(Input data)
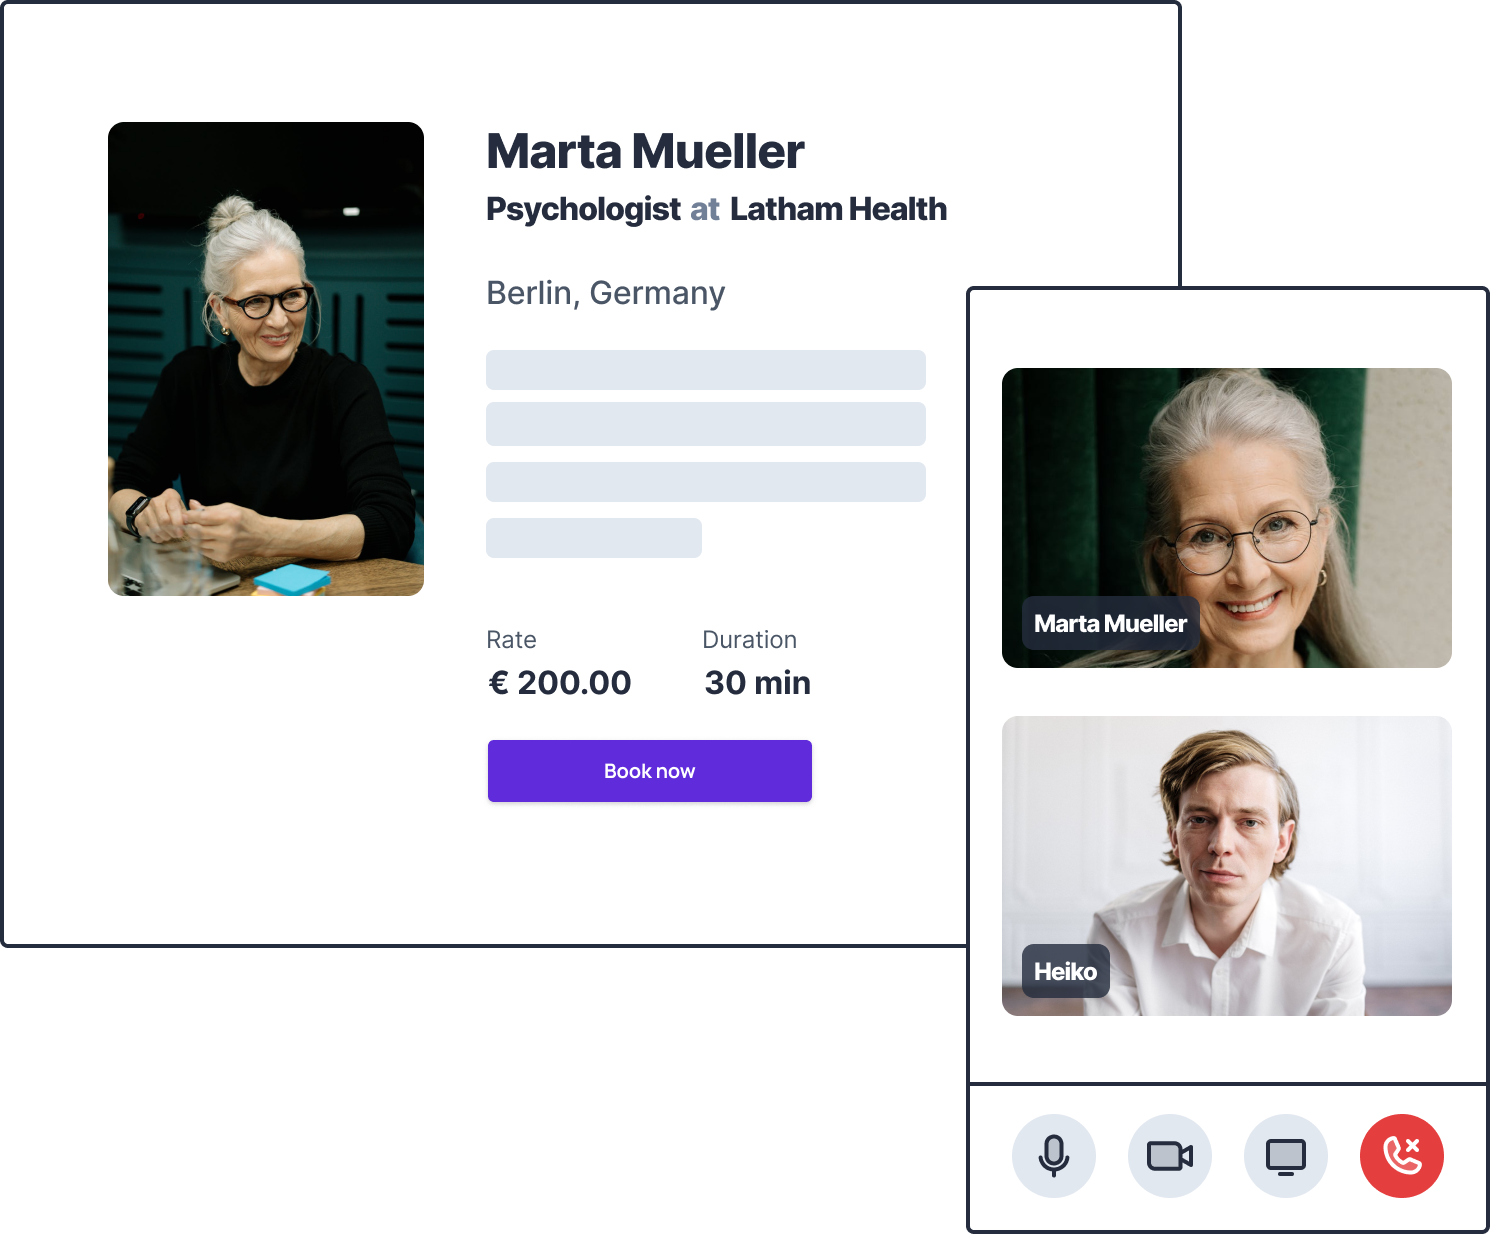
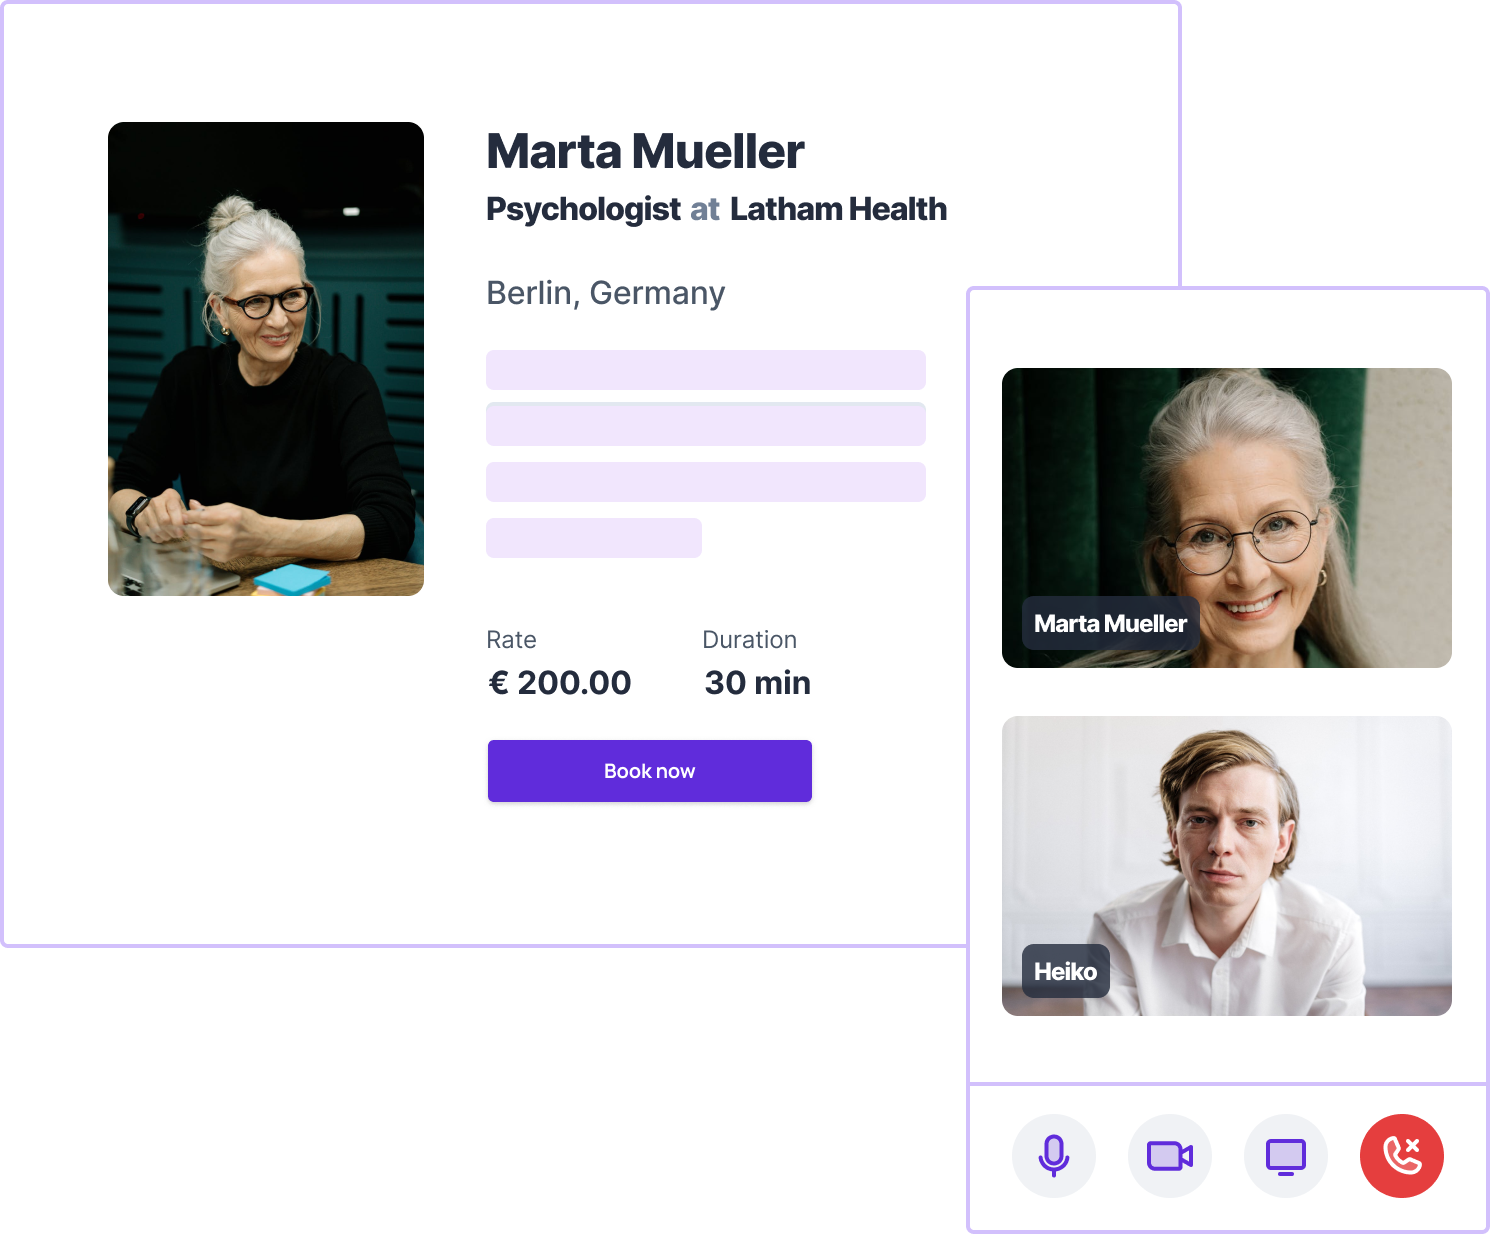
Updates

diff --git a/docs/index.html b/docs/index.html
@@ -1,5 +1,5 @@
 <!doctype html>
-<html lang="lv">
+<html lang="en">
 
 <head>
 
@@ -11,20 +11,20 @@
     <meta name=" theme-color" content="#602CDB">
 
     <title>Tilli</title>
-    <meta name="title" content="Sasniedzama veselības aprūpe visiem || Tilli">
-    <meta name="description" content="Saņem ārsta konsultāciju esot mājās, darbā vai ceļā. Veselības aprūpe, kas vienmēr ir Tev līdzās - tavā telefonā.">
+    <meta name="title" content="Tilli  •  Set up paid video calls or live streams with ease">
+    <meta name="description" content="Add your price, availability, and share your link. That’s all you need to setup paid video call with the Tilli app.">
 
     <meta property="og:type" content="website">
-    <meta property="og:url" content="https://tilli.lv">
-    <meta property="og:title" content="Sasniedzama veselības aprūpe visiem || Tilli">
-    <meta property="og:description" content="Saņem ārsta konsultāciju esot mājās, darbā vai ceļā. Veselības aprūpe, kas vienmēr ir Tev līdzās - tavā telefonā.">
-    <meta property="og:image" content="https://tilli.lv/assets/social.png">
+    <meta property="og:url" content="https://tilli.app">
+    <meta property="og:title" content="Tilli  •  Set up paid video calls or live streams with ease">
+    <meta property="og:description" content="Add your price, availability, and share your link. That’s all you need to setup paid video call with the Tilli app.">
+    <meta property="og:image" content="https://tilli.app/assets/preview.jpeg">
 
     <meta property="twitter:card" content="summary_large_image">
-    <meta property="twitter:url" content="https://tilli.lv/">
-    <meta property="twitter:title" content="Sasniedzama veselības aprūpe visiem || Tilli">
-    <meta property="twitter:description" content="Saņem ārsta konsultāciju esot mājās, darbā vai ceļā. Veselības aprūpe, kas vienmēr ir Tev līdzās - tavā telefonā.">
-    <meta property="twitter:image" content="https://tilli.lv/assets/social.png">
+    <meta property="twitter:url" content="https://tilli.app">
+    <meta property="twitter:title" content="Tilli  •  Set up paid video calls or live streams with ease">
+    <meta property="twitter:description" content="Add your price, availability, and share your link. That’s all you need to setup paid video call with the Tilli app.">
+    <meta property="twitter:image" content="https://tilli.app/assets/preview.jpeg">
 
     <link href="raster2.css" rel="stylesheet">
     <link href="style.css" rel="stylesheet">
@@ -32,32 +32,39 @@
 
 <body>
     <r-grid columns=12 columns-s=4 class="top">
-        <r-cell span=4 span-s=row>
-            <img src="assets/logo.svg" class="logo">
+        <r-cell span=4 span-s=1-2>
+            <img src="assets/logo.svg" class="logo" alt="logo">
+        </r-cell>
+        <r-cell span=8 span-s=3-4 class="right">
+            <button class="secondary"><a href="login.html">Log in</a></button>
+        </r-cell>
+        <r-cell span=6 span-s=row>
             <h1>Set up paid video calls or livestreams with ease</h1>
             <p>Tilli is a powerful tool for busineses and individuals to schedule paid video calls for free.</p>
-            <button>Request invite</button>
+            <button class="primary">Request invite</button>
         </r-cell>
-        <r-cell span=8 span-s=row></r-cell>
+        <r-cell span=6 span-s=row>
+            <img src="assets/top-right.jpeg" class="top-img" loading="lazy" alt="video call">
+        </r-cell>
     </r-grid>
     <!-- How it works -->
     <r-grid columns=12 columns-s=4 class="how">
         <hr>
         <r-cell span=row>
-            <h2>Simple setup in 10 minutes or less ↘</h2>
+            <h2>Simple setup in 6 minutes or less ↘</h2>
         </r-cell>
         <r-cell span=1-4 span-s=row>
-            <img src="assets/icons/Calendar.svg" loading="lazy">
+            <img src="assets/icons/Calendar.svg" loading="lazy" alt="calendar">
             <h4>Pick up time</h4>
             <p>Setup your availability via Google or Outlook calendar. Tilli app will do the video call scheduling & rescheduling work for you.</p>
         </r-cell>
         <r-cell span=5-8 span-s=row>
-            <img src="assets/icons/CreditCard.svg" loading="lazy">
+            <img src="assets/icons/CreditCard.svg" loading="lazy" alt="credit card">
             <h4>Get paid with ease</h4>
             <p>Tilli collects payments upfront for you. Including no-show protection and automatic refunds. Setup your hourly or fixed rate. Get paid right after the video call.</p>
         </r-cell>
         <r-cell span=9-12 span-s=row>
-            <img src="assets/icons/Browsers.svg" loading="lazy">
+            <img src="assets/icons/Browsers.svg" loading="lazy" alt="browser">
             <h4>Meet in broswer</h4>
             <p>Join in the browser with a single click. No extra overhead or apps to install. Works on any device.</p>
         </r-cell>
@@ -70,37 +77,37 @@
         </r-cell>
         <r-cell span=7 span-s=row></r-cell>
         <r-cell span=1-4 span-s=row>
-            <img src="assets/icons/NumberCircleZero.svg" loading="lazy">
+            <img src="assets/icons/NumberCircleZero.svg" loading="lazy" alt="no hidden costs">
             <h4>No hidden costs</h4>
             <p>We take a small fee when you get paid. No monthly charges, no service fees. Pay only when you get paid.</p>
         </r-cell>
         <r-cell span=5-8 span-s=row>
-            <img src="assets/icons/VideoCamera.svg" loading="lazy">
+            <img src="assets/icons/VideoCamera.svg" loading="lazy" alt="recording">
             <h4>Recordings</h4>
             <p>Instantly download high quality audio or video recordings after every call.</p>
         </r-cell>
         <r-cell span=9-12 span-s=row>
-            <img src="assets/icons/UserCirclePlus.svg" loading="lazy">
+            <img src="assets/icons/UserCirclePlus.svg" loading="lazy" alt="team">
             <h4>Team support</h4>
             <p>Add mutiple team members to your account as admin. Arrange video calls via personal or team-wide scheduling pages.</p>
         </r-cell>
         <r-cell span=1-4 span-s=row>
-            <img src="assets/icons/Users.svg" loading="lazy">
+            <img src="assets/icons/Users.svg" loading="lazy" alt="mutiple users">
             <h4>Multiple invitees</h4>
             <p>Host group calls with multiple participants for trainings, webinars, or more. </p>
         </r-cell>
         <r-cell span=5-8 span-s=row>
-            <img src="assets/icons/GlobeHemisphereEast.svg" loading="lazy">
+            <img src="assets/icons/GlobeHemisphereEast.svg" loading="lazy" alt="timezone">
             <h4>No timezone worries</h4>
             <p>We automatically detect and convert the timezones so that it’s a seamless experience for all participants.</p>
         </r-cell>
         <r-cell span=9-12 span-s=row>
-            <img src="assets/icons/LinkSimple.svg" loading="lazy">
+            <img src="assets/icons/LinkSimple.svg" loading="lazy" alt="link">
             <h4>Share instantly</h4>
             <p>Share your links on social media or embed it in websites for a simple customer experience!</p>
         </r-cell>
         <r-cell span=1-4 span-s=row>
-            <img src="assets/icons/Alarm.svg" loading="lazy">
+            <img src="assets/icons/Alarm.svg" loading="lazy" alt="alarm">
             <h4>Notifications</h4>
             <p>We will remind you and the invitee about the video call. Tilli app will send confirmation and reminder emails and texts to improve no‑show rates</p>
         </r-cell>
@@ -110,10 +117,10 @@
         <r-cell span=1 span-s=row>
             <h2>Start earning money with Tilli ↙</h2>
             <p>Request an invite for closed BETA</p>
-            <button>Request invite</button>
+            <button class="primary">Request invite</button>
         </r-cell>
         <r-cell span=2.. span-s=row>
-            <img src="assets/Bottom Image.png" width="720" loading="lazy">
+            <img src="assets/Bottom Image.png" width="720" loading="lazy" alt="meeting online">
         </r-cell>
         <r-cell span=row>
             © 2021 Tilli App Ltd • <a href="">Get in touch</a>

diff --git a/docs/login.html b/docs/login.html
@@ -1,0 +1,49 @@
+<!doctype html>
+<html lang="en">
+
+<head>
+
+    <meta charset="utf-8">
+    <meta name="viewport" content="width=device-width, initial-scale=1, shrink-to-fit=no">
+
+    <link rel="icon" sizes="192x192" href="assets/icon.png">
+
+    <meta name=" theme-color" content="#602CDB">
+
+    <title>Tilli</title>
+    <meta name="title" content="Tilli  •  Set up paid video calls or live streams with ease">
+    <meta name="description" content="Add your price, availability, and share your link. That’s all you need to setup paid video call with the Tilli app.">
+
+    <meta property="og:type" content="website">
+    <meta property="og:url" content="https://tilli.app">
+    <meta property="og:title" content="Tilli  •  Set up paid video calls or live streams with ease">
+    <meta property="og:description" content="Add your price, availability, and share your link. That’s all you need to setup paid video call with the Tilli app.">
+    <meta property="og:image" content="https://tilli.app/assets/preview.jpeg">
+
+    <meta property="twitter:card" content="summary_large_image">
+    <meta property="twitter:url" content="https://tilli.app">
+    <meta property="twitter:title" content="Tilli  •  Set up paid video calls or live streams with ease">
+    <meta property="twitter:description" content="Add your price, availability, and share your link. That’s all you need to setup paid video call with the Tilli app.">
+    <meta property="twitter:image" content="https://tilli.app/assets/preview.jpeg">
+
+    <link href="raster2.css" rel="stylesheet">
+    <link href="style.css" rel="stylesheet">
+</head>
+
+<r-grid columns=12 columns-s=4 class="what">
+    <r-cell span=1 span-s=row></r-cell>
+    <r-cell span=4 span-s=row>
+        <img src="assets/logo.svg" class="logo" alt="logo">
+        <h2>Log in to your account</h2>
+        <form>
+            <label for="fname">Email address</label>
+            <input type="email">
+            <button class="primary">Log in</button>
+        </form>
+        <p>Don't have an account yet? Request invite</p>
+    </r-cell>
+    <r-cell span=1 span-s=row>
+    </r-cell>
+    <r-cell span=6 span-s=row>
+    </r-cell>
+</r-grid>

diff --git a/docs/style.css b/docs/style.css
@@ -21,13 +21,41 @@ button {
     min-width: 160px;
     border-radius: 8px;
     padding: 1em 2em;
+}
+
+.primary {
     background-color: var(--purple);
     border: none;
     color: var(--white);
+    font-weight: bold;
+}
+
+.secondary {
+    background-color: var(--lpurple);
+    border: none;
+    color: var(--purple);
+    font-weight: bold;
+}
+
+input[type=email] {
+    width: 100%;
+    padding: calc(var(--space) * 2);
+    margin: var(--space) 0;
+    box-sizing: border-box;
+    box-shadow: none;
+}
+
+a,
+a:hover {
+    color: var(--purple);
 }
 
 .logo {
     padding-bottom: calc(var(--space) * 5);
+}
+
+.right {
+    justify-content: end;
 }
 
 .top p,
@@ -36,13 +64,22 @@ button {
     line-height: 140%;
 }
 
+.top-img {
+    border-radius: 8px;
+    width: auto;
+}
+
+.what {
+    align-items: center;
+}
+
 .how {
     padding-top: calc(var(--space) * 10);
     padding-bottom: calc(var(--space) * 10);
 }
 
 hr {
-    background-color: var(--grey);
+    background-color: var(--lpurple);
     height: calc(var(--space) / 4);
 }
(End Input data)
Exercise description – Tally the lines of the material in which the string "calls" appears. Give the tally and nothing else.

Exercise solution – 10